Death is an incredibly powerful enemy. No man is free from the grip of death. Even the great partriarch David was held by death, as the Bible says in Acts 13:36,

“For David, after he had served his own generation by the will of God, fell on sleep, and was laid unto his fathers, and saw corruption.”

But of our Lord Jesus Christ, the Bible states:

“But he, whom God raised again, saw no corruption.” (Acts 13:37)

Death had no power over Jesus simply because it was not possible for it to have power over Him!

“not possible”. What beautiful words! In the context they are in, they probably are the sweetest words in the Bible. But they are not just beautiful; they are also powerful. The power in those words is incomprehensible. And the stratospheric question here is, Why was it not possible that Jesus should be held by death?

The Bible says it is because God would not allow it.

“Wherefore he saith also in another psalm, Thou shalt not suffer thine Holy One to see corruption.” (Acts 13:35)

God would not suffer, or allow Jesus to be held by the power of death. Again, that is awe-inspiring. How could that be so? Why?

You see, God is the determiner of everything. He is the I AM. All things exist in Him. All things and everything therefore is easily under the control of God. So when God says or does or even so much as wishes something (for He always does so according to His irrefutable wisdom), there is NOTHING that can rebuff Him. In fact, it is much more than that.
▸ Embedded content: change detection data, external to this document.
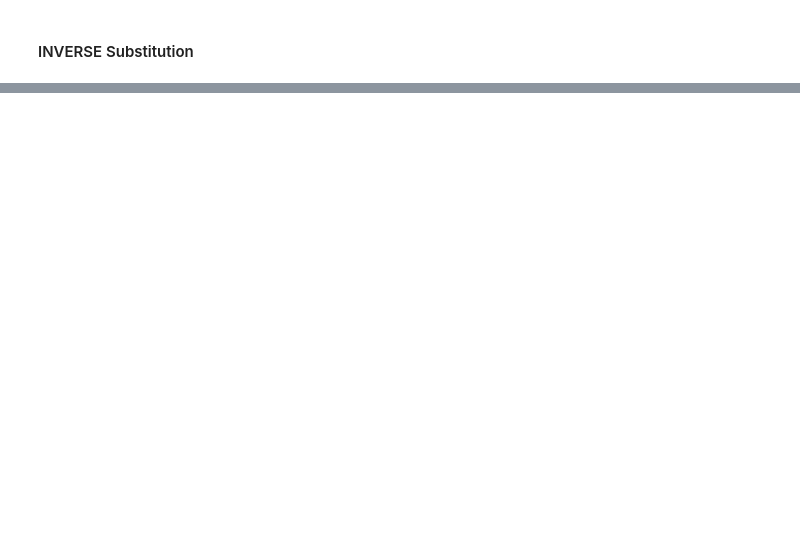
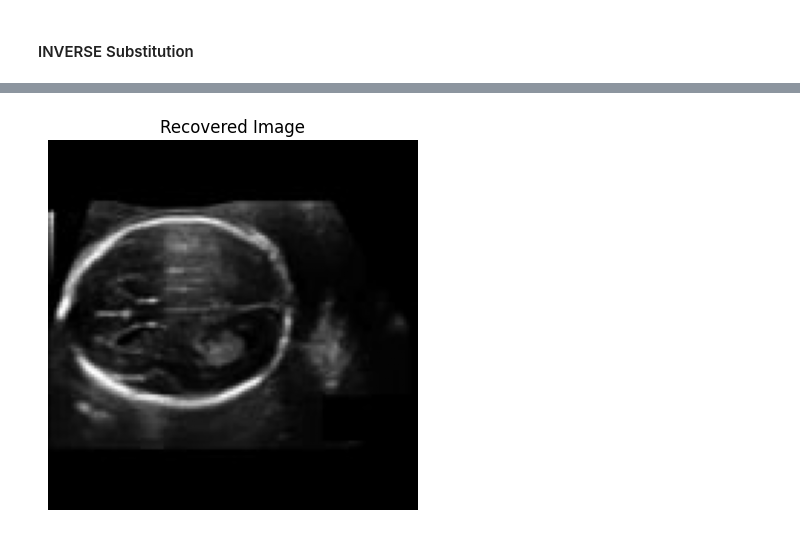
Before and after one commit to singhsrj/Deep-Learning-Based-Image-Encryption-System, a Jupyter notebook: Final_Enctption_decryption_algorithm/Master_file copy.ipynb, the cells around one changed output, grey strips where cells are left out. Cells and saved outputs as stored; diff of their text form; code cells hidden in the pictures; blank space fills up the shorter version.

```diff
--- a/Final_Enctption_decryption_algorithm/Master_file copy.ipynb
+++ b/Final_Enctption_decryption_algorithm/Master_file copy.ipynb
@@ -219,0 +288,10 @@ if recovered_array is not None:
+# %%
+import matplotlib.pyplot as plt
+
+if recovered_array2 is not None:
+    plt.imshow(recovered_array2, cmap='gray')
+    plt.title("Recovered Image")
+    plt.axis('off')
+    plt.show()
+# %% [output]
+[figure, added]
```
Also changed, not shown: parts of 21 cells of this notebook, 9 other files.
When God was creating the universe, He just wished it, and it was so.

In the same manner, God did not wish Jesus to see corruption – and it was so.

So how come that every man since Adam has seen corruption but not Jesus? What made Jesus so special? Why would God wish and therefore not allow Jesus to be held by death? Was it on a whim?
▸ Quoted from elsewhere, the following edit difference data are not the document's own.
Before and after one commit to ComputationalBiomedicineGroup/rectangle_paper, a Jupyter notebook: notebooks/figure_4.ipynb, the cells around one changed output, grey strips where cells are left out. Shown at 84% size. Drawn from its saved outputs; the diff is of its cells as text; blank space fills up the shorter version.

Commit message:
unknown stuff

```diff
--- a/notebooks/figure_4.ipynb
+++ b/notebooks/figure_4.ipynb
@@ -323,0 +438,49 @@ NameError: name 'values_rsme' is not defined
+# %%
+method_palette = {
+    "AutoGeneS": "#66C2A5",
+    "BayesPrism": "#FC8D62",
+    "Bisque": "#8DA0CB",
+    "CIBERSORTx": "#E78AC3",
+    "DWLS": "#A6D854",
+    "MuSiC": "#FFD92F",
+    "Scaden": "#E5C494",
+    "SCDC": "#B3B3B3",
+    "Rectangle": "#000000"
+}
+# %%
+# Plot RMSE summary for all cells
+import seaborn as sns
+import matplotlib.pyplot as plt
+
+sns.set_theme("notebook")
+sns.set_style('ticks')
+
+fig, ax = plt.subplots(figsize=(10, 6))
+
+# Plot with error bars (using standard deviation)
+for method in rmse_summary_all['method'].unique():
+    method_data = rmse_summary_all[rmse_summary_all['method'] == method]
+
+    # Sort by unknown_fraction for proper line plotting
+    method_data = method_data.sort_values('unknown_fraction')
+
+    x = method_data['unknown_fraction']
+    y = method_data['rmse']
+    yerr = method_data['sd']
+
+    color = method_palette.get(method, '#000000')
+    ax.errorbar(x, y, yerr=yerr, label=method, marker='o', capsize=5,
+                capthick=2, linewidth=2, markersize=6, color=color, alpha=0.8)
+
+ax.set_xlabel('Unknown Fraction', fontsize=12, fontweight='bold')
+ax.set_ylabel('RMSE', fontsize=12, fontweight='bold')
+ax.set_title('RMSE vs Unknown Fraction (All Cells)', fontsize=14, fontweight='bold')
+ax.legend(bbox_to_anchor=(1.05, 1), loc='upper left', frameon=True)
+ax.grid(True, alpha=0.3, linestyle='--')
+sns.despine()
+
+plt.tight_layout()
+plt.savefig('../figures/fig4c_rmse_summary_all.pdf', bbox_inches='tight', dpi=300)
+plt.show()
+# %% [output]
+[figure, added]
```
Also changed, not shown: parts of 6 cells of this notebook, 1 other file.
Certainly not. The reason why God would not allow Jesus to see corruption is, simply, because Jesus obeyed God! It is that simple; and yet, again, it is not that simple. The price that Jesus paid to obey God is uncomprehendable. The Bible says in Isaiah 53:12 that

“because he hath poured out his soul unto death”.
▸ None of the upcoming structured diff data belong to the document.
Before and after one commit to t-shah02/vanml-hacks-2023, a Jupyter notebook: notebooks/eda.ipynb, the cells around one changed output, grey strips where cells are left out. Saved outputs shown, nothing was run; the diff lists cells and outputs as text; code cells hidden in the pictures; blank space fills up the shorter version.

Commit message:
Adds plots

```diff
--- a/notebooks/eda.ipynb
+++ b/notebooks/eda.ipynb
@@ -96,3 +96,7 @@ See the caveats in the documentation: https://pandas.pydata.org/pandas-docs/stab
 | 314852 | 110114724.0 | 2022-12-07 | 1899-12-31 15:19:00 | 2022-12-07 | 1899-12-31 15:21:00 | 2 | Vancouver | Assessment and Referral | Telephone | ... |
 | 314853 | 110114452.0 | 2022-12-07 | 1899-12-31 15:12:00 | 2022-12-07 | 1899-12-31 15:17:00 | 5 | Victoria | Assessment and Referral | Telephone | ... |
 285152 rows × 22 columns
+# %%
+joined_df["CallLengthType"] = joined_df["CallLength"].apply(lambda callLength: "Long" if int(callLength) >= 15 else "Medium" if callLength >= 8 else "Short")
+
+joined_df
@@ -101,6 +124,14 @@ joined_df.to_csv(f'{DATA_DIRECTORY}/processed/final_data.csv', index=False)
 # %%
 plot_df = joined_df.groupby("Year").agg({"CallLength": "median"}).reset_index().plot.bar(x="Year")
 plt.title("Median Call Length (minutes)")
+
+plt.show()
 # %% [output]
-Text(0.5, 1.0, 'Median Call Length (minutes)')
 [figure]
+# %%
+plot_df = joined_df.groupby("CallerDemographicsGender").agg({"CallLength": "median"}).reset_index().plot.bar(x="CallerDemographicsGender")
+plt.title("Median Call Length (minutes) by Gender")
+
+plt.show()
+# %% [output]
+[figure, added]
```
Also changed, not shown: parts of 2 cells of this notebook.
Jesus poured out his soul unto death. The Bible is full of the sufferings and ultimate ignoble death of Jesus. Jesus lived the kind of life that we find practically impossible to live here on earth.

It is in this context therefore that the Apostle Paul makes clear the importance of our identification with Christ. He tells us that in order for us to achieve anything of value in the Spirit, we MUST identify our lives with the sufferings and death of Christ.

“11 It is a faithful saying: For if we be dead with him, we shall also live with him: 12 If we suffer, we shall also reign with him…” (2 Tim. 2:11-12)

Notice the sequence of events here. If we die to self as Christ died to self, we shall have the life of Christ in us here on earth. As the Apostle Paul says,

“I am crucified with Christ: nevertheless I live; yet not I, but Christ liveth in me…” (Gal. 2:20)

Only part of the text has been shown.